• **What is required**
Scan the entries below for the word "index". Copy out every line in which it occurs.

• **Material shown**
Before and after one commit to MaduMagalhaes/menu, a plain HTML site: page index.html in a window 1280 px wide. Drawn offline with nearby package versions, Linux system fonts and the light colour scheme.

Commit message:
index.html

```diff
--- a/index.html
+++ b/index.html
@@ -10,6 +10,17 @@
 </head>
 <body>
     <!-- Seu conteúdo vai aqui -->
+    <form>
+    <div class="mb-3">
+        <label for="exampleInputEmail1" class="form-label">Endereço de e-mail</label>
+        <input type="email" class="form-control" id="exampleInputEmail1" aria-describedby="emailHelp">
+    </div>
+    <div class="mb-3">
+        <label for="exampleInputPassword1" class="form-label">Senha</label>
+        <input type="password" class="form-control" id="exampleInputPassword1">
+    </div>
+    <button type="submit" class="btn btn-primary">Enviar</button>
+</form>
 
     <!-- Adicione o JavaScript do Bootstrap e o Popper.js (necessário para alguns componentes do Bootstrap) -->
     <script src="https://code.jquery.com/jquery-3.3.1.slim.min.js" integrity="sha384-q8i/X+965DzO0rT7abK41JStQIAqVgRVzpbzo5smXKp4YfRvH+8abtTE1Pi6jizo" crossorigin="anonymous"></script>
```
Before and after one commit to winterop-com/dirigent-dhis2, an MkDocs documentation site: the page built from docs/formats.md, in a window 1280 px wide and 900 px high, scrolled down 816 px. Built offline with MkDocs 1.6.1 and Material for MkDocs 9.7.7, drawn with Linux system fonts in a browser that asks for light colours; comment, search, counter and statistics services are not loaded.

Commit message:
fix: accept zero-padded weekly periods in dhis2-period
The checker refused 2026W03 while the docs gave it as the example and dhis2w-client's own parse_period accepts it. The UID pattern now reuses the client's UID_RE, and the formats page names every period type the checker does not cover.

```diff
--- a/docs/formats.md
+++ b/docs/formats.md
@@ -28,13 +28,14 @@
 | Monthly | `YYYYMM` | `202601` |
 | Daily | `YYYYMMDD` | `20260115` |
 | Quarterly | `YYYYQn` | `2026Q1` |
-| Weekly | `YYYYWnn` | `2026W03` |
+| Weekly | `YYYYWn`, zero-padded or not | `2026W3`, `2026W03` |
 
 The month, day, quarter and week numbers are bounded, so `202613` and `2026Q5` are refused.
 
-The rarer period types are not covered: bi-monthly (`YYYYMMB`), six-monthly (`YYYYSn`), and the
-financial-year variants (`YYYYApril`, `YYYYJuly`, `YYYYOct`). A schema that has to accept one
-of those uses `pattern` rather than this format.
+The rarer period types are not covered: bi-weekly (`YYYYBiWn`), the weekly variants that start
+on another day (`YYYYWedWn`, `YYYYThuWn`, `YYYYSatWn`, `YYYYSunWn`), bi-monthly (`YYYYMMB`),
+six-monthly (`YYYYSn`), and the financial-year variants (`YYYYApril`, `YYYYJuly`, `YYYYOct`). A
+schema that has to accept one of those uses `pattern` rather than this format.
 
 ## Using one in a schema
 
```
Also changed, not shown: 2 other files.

• **Output**
Before and after one commit to MaduMagalhaes/menu, a plain HTML site: page index.html in a window 1280 px wide. Drawn offline with nearby package versions, Linux system fonts and the light colour scheme.
index.html
--- a/index.html
+++ b/index.html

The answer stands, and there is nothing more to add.